The rows of the confusion matrix are represented by PPV and NPV. PPV is the probability of variants that are true hits being correctly classified as hits, and NPV is the probability of variants that are true non-hits being correctly classified as non-hits at any one given threshold. (See Chapter 4 in “Road to Statistical Bioinformatics” [18] for details.) PPV and NPV are also affected by the class imbalance inherent in real genetic association data. The effect of imbalanced data on PPV and NPV has been previously described [19]. In scenarios where the negative class is larger than the positive class, NPV is inflated and PPV is lower compared to the corresponding model where the class sizes are equal and the negative and predictive classes have the same rate of correct predictions [19]. These values are best when there are equal amounts of data in each category [19]. The issue is that cell sizes of the confusion matrix can become too small for the smaller class (hits). One needs to ensure that there is a large enough quantity of hits and/or non-hits per cell in the confusion matrix to draw conclusions. Otherwise, results will be driven by a very small unrepresentative subset of the data. For the models considered here, only the two all phenotype analyses had an adequate amount of samples in each cell, and thus PPV and NPV were only calculated for those models. The NPV tended to be high (>0.899) at all the various prediction value thresholds chosen to define the two classes. See Table 4. However, it is the accuracy of predicting the hits, not the non-hits, which is of interest in this work. Hence, the PPV provides more interesting results. Overall, the all phenotype analysis using all hits in the GWAS Catalogue produced the highest PPVs as the threshold for declaring a positive hit increased.

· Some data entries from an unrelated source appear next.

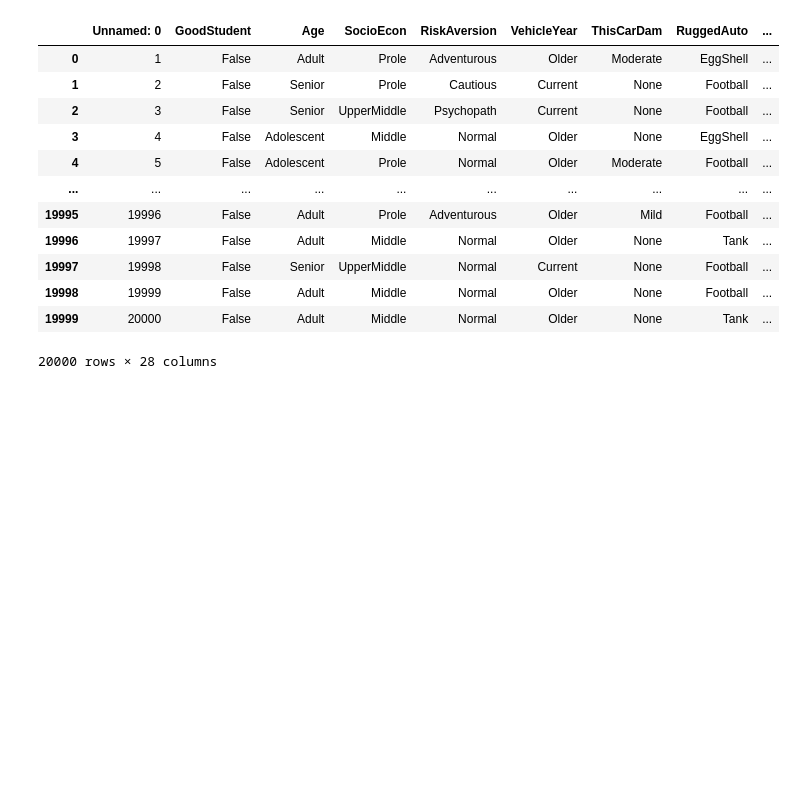
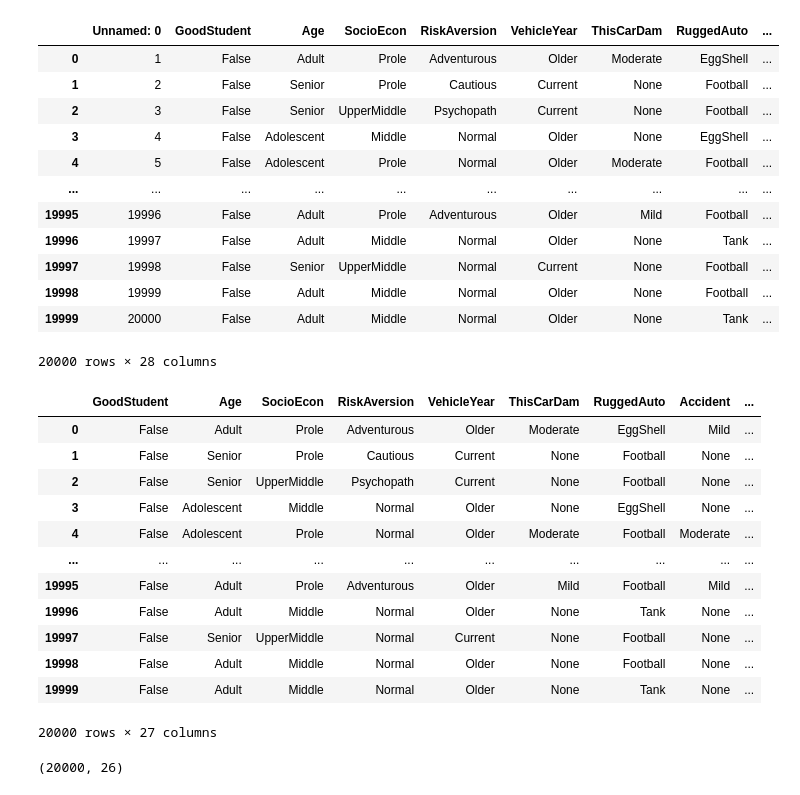
Before and after one commit to miller00315/ia_studies, a Jupyter notebook: random_forest.ipynb, the cells around one changed output. Drawn from its saved outputs; the diff is of its cells as text; code cells hidden in the pictures; blank space fills up the shorter version.

```diff
--- a/random_forest.ipynb
+++ b/random_forest.ipynb
@@ -27,3 +27,38 @@ base
 | 19998 | 19999 | False | Adult | Middle | Normal | Older | None | Football | ... |
 | 19999 | 20000 | False | Adult | Middle | Normal | Older | None | Tank | ... |
 20000 rows × 28 columns
+# %%
+
+'''
+Remover a coluna desnecessária
+'''
+
+base = base.drop(columns = ['Unnamed: 0'])
+
+base
+# %% [output]
+|  | GoodStudent | Age | SocioEcon | RiskAversion | VehicleYear | ThisCarDam | RuggedAuto | Accident | ... |
+| 0 | False | Adult | Prole | Adventurous | Older | Moderate | EggShell | Mild | ... |
+| 1 | False | Senior | Prole | Cautious | Current | None | Football | None | ... |
+| 2 | False | Senior | UpperMiddle | Psychopath | Current | None | Football | None | ... |
+| 3 | False | Adolescent | Middle | Normal | Older | None | EggShell | None | ... |
+| 4 | False | Adolescent | Prole | Normal | Older | Moderate | Football | Moderate | ... |
+| ... | ... | ... | ... | ... | ... | ... | ... | ... | ... |
+| 19995 | False | Adult | Prole | Adventurous | Older | Mild | Football | Mild | ... |
+| 19996 | False | Adult | Middle | Normal | Older | None | Tank | None | ... |
+| 19997 | False | Senior | UpperMiddle | Normal | Current | None | Football | None | ... |
+| 19998 | False | Adult | Middle | Normal | Older | None | Football | None | ... |
+| 19999 | False | Adult | Middle | Normal | Older | None | Tank | None | ... |
+20000 rows × 27 columns
+# %%
+y = base.iloc[:, 7] #variáveis dependentes, todos os items menos a coluna 7
+
+columns = list(range(0, 27))
+
+columns.remove(7)
+
+X = base.iloc[:, columns].values # variáveis explanatórias
+
+X.shape
+# %% [output]
+(20000, 26)
```
Also changed, not shown: parts of 9 cells of this notebook.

The highest PPV (30.4 %) was achieved for this model at the threshold defining hits as those variants with prediction values greater than 0.7. PPV results conflict between the AUC results. For the two all phenotype models, the one with the higher AUC (the model for the GWAS hits in the Catalogue with the stringent p-value cut-off) had overall lower PPV compared to the model using all GWAS hits in the Catalogue. NPV results for the two models were similar, but the model based on all GWAS hits in the Catalogue had slightly lower NPV compared to the stringent p-value model.

Table 4 Positive predictive and negative predictive values at various prediction value cut-offs for the two all phenotype analyses

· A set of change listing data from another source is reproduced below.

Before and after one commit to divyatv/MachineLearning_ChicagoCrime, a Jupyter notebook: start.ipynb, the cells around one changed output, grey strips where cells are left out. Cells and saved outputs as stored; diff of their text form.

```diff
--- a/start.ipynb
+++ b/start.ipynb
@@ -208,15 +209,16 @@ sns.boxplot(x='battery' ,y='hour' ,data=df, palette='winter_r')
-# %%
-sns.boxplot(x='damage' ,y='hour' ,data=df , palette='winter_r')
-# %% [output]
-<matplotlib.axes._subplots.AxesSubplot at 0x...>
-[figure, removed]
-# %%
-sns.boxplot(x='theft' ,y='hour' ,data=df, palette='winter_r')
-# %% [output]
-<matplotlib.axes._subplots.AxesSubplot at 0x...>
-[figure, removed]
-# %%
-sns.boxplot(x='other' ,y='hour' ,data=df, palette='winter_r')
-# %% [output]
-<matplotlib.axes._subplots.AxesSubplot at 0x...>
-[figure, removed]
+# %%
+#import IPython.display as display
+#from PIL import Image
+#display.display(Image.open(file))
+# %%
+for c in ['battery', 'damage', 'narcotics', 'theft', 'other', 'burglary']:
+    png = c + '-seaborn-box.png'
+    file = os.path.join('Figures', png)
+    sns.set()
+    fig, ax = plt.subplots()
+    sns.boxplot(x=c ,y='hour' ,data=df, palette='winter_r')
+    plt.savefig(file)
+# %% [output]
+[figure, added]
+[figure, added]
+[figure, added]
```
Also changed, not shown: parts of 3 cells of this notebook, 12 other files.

Visualization of the distribution of prediction values


Next, class separation was investigated through histograms of the prediction values outputted from the models, which display differences in the density distribution between the two classes. Known hits were plotted in black and non-hits in grey on the same plot, with the y-axis being probability densities, rather than numerical quantity, which masks the data imbalance and thus allows for comparison between the two classes. The all phenotype model with high confidence hits (Fig. 3) and the autoimmune model showed the most evidence of having two separate distributions. Although the distributions of the prediction values for the hits and the non-hits overlap, the distribution of the non-hits has the majority of its values closer to the 0 end of the prediction value range. Confirming the AUC results, the brain-related model and all phenotype model using all Catalogue hits (Fig. 3) do poorly with regard to class separation. As always, caution is warranted since the visualization of the distributions differ depending on the bin size chosen (compare Fig. 3 to Fig. 4). For the histograms with a larger bin size differences in distributions between hits and non-hits at a finer scale is less apparent, and the distributions look more similar compared to if a smaller bin size is used.

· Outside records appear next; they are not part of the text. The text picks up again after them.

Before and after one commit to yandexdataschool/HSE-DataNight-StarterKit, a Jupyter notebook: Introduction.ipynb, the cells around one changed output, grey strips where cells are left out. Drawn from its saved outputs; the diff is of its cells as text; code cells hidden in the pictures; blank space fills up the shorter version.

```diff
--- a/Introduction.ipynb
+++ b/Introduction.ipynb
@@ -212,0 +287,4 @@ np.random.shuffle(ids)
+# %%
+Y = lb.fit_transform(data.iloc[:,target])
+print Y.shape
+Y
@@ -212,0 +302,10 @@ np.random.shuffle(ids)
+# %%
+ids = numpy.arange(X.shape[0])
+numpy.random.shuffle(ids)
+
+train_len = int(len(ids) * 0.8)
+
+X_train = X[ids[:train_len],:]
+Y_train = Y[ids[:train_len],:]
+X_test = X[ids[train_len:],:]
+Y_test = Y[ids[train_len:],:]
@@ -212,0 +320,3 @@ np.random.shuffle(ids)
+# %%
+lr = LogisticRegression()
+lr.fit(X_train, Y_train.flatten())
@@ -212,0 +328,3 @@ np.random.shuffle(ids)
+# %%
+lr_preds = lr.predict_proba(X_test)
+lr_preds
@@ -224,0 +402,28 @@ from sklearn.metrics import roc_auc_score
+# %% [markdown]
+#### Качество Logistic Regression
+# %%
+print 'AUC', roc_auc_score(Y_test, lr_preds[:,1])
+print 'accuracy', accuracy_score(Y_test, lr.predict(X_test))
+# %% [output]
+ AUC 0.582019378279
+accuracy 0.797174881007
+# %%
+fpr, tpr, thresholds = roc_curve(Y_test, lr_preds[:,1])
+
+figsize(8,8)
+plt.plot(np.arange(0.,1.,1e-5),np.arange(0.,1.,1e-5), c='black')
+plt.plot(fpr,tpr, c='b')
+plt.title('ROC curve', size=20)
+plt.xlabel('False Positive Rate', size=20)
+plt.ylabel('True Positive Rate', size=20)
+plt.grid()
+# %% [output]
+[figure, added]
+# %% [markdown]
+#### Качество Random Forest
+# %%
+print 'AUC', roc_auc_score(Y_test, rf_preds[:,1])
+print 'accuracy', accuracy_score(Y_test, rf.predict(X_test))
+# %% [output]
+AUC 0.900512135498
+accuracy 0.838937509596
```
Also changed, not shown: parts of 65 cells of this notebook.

Fig. 3

Histogram of predictive values for the all phenotype models with a bin size of 0.05. Compare to Fig. 4 with a bin size of 0.1. For the probability densities, the sum of the area under the black bars adds up to one. The same is true for the grey bars. The ideal plot would have two non-overlapping distributions with the distribution of the grey bars closest to 0 and the distribution of the black bars close to 1

Fig. 4

Histogram of predictive values for the all phenotype models with a bin size of 0.1. Compare to Fig. 3 with a bin size of 0.05. For the probability densities, the sum of the area under the black bars adds up to one. The same is true for the grey bars. The ideal plot would have two non-overlapping distributions with the distribution of the grey bars closest to 0 and the distribution of the black bars close to 1. The bin size is 0.1

Box and whisker plots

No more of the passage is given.